British pharmaceutical company AstraZeneca, which has been challenged in Europe over delays in deliveries of its Covid-19 vaccine, is “certainly not taking vaccines from Europeans to sell them elsewhere at a profit,” according to its CEO Pascal Soriot.
“That would make no sense,” Soriot said in an interview with Le Figaro published Tuesday, adding that the laboratory in partnership with Oxford University, has pledged not to make a profit on the sale of vaccines during the pandemic.
Brussels raised its voice on Monday against AstraZeneca, judging “unacceptable” the delays in the delivery of its Covid-19 vaccine, and now demands “transparency” on the export outside the EU of the doses produced there.

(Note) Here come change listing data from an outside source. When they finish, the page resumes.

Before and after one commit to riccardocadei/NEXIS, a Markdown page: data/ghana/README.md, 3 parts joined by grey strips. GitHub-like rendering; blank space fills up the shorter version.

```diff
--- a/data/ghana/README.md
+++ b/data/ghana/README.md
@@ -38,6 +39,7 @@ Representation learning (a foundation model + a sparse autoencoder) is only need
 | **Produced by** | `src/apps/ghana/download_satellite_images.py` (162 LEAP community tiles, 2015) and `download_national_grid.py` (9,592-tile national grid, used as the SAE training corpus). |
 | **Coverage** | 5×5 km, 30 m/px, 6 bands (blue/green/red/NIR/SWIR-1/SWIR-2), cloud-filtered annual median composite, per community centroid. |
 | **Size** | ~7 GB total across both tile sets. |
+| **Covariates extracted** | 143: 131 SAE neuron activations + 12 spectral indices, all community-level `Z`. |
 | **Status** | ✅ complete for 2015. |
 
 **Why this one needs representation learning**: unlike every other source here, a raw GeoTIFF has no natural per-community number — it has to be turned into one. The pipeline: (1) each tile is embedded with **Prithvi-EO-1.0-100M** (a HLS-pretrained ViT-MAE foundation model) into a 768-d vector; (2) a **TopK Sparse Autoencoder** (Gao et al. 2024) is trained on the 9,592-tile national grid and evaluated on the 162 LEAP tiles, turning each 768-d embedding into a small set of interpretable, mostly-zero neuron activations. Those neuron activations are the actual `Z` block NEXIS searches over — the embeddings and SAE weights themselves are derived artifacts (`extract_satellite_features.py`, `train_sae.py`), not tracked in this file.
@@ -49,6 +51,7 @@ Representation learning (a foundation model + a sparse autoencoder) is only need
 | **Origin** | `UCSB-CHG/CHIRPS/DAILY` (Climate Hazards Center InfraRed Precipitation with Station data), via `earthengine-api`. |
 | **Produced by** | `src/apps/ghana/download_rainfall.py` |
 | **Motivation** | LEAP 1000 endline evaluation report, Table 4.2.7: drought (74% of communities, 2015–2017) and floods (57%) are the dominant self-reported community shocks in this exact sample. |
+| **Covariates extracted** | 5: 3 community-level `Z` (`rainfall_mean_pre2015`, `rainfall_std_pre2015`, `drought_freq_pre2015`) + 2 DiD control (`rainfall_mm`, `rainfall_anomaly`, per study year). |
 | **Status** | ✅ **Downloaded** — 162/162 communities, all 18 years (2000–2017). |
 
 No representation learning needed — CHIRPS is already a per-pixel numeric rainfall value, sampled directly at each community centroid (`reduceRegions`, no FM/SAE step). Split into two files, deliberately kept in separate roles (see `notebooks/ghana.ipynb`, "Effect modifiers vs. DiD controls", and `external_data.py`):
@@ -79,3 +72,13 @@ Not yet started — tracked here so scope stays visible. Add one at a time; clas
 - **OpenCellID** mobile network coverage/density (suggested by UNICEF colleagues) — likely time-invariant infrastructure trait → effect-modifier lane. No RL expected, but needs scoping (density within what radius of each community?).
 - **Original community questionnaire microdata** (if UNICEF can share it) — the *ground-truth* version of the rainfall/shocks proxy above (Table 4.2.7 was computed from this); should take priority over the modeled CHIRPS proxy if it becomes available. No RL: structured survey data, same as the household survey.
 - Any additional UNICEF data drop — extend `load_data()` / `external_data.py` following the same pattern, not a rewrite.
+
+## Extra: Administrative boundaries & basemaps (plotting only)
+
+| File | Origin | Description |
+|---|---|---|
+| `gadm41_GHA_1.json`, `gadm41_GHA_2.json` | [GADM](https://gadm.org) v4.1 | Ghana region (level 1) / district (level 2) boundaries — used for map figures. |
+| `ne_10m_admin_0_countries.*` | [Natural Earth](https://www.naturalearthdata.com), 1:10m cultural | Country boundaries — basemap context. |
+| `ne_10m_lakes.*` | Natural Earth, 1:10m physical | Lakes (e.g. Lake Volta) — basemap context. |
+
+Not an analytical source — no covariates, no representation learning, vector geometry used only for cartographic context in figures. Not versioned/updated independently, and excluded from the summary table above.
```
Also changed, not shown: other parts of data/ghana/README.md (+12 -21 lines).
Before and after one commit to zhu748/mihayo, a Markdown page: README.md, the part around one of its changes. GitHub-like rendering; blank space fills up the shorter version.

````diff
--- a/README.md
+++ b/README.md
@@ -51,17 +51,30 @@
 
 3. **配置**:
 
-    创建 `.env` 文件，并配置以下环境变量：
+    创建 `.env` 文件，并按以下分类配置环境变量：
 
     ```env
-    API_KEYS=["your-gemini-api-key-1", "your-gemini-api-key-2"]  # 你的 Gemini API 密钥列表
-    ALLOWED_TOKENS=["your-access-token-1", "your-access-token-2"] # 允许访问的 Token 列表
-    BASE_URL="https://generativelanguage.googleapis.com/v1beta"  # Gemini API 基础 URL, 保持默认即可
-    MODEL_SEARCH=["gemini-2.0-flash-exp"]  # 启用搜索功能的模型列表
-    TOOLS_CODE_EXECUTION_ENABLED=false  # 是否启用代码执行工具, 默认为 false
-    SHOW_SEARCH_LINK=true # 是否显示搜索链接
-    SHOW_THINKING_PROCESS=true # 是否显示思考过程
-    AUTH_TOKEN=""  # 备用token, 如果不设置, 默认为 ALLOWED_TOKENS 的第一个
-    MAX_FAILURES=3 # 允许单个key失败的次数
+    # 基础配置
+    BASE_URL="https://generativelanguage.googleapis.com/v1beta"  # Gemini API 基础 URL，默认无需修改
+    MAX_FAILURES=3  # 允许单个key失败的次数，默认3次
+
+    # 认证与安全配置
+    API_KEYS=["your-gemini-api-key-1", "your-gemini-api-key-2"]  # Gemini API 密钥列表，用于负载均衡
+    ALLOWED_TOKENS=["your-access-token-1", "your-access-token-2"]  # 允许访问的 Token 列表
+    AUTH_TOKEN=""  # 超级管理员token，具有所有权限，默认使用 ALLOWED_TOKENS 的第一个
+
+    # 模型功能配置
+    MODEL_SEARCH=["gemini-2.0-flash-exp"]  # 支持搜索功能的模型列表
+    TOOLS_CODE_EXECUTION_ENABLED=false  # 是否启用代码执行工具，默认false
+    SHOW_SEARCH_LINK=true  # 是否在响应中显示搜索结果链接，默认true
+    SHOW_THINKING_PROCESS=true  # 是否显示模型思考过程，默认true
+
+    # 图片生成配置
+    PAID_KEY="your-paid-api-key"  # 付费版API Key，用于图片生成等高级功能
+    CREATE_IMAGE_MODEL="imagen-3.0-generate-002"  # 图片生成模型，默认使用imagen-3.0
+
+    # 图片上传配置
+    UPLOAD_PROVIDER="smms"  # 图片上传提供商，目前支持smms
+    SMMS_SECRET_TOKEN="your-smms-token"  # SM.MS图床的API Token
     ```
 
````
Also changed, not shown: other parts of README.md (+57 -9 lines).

Soriot says there were also start-up problems in the UK supply chain, but “the UK contract was signed three months before the European contract. So, with the UK, we had another three months to solve the problems we encountered”.
While the EU regulatory approval for the vaccine is expected on Friday, the UK laboratory announced last week that deliveries would be lower than expected in the first quarter due to a reduced yield at a European manufacturing site.
This alarmed EU countries, already on edge after difficulties in delivering Pfizer-BioNTech vaccine, and increased pressure on the European Commission, which negotiated pre-order contracts on behalf of the EU-27.
The contracts cover up to 400 million doses of AstraZeneca/Oxford vaccine, which has the advantage of being cheaper to produce than its rivals, as well as easier to store and transport.
“I think people in Europe are extremely stressed and tired from this year-long pandemic. Governments are under pressure,” Soriot said in the interview, adding that Europe, “which represents 5% of the world’s population, will get 17% of our production in February.
The Brussels Times